Bringing products to market invariably presents challenges and trade-offs in support of satisfying consumer demand. Key among these are decisions related to inventory and timing of commitments. Speculation (anticipated demand) and postponement (delayed differentiation) are concepts that derive from where and when to add value to products within the supply chain. Postponement is based on the principle that changes, in form and identity, occur at the latest possible point in the supply chain. Postponement serves to reduce marketing risk, since every differentiation that makes a product more suitable for a specified segment of the market makes it less suitable for other segments.1 Postponement can also reduce risk to obsolete product and minimize inventory risks associated with variability in demand. However, the use of postponement is not without risk and it is not appropriate in all circumstances. Postponement is not the same thing as procrastination. The strategy only works when there is rigorous business discipline around its use as a tool. It can, however, be a powerful SCM tool.
Shipping Point: “We must understand variation.”
W. Edwards Deming
The underlying factor in considering an approach to inventory models is the degree of variability inherent in the demand for the product.

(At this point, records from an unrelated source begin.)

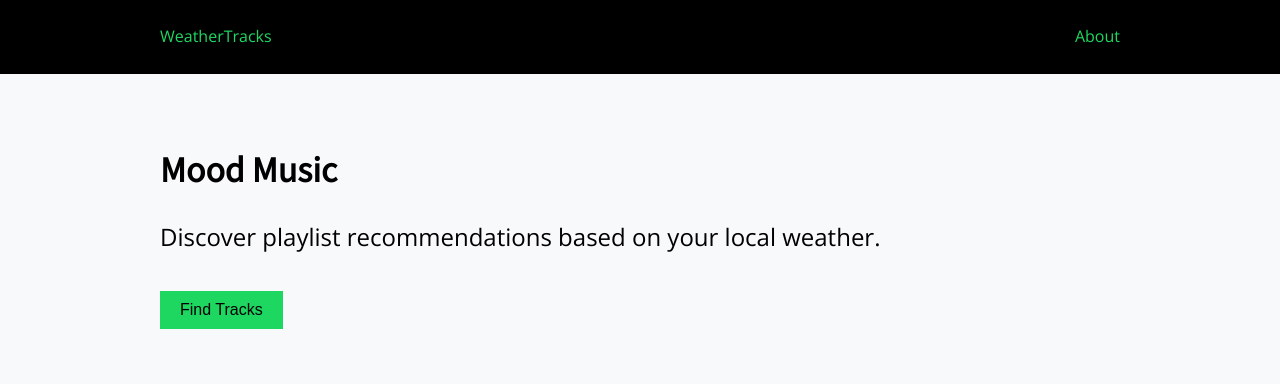
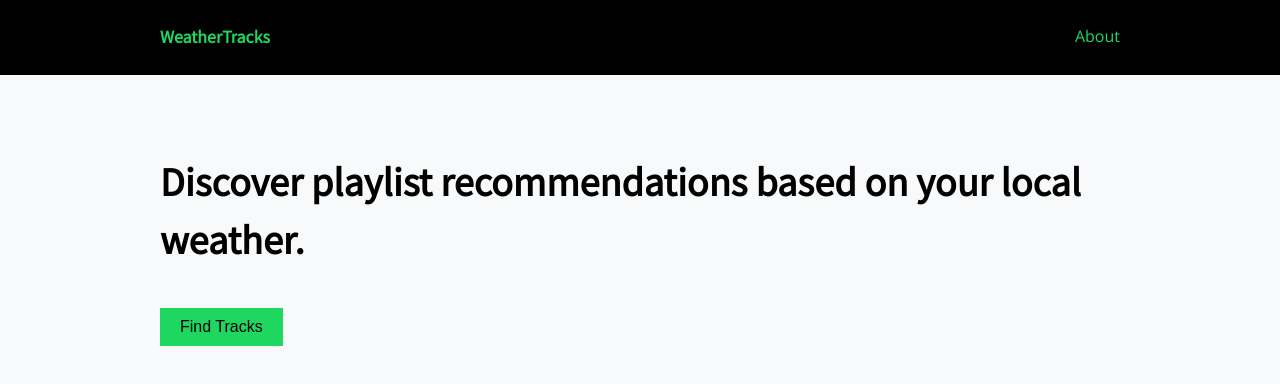
Before and after one commit to kalevitan/weathertracks, a Gatsby site: page / in a window 1280 px wide. Built offline with nearby package versions, Linux system fonts and the light colour scheme; Gatsby itself is replaced by a stand-in of ours; no server answers.

Commit message:
Minor change to headings

```diff
--- a/src/assets/scss/global.scss
+++ b/src/assets/scss/global.scss
@@ -36,6 +36,11 @@ a {
 
   .navbar-menu {
     float: right;
+  }
+
+  h1 {
+    font-size: 1rem;
+    margin: 0;
   }
 }
 
--- a/src/components/Header.js
+++ b/src/components/Header.js
@@ -18,10 +18,12 @@ export default ({ children }) => {
       <div className="container">
         <div className="navbar-brand">
           <div className="navbar-logo">
-            <Link
-              to={`/`}>
-                {data.site.siteMetadata.title}
-            </Link>
+            <h1>
+              <Link
+                to={`/`}>
+                  {data.site.siteMetadata.title}
+              </Link>
+            </h1>
           </div>
         </div>
         <div className="navbar-menu">
--- a/src/components/Hero/Hero.js
+++ b/src/components/Hero/Hero.js
@@ -1,13 +1,12 @@
 import React from "react"
 import styles from "./Hero.module.scss"
 
-const Hero = ({method}) => {
+const Hero = ({ method }) => {
   return (
     <div className={styles['hero']}>
       <div className="container">
-        <h1>Mood Music</h1>
         <div className={styles['hero__text']}>
-          <p>Discover playlist recommendations based on your local weather.</p>
+          <h2>Discover playlist recommendations based on your local weather.</h2>
           <button onClick={method}>Find Tracks</button>
         </div>
       </div>
--- a/src/pages/about.js
+++ b/src/pages/about.js
@@ -5,7 +5,7 @@ export default () => (
     <Layout>
       <div className='about'>
         <div className="container">
-          <h1>What This App Does</h1>
+          <h2>What This App Does</h2>
           <p>
             Once you share your location with WeatherTracks, it fetches the current forecast from the <a href="https://github.com/chubin/wttr.in" target="_blank" rel="noopener noreferrer">wttr.in</a> service. The forecast summary is then used to query <a href="https://developer.spotify.com/documentation" target="_blank" rel="noopener noreferrer">Spotify's API</a> for playlist names that match the weather description.
           </p>
```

The further out the decision is made to commit to inventory (differentiated product), the less accurate forecasts related to product attributes ...